Yuri Trush is given the task to find and kill the tiger which he does.


“The impact of an attacking tiger can be compared to that of a piano falling on you from a second story window. But unlike the piano, the tiger is designed to do this, and the impact is only the beginning.”

This book is like a real-life horror movie.




10 Non-Fiction Books So Good — They Read Like Fiction

When power and greed collide…


Power is intoxicating. It makes people feel that they are above the rules.


“Power is tempting, and in a sense no power is greater than the ability to take someone’s life.”

Something like this happened with King Leopold II of Belgium. The Congo Free State was claimed by him from 1885 to 1908.


The area’s natural resources i.e. rubber and ivory were looted. And the natives experienced extreme exploitation.


This included slavery, torture, mutilation, imprisonment, and murder.


The people of Congo Free State were made to collect natural rubber. Those who didn’t fulfill the daily quota experienced harsh repercussions.


“Just as terrorizing people is part of conquest, so is forcing someone else to administer the terror.”

This book is an important historical contribution bringing to light the atrocities faced by the people under King Leopold’s rule.




10 Non-Fiction Books So Good — They Read Like Fiction

We need plants and they need us.


Humans and flowers have evolved alongside each other.


The relationship is a codependent one. Michael Pollan (Should I say ‘Pollen’? Just kidding.) discusses four plants and their relationship to humans.


“It is possible to be indifferent to flowers — possible but not very likely.”

For each of those, the author explores a corresponding human desire.


  1. Sweetness — apple

  2. Beauty — tulip

  3. Intoxication — marijuana

  4. Control — potato


The author says that the presence of flowers is an indicator of food. And recognizing this served humans as food foragers.


“Natural selection has designed flowers to communicate with other species, deploying an astonishing array of devices — visual, olfactory, and tactile — to get the attention of specific insects and birds and even certain mammals.”

The Irish potato famine teaches us that nature can’t be controlled. But we can coexist with it.


This book is a brilliant discussion of the intertwined relationship between humans and plants.



 

If you found this article useful and want to support NovelNest, join my email list below to get notified whenever I publish something new.


If you enjoyed these book recommendations, check out the rest of my book lists on my blog- https://www.thenovelnest.com/blog

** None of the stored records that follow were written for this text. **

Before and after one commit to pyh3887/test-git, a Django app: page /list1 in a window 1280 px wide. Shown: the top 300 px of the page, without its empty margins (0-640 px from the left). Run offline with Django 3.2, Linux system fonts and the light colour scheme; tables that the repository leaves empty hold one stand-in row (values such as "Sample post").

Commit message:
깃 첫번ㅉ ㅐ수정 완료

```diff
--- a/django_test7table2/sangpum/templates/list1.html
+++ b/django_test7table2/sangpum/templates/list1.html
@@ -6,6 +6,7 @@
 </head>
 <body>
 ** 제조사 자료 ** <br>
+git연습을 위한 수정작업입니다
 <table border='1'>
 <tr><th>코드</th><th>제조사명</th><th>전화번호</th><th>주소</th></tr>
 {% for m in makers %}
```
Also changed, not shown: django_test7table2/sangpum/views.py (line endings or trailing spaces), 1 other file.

Affiliate Disclaimer: This post features Amazon affiliate links, which means I may earn a small commission if you make a purchase through these links.

Comments


bottom of page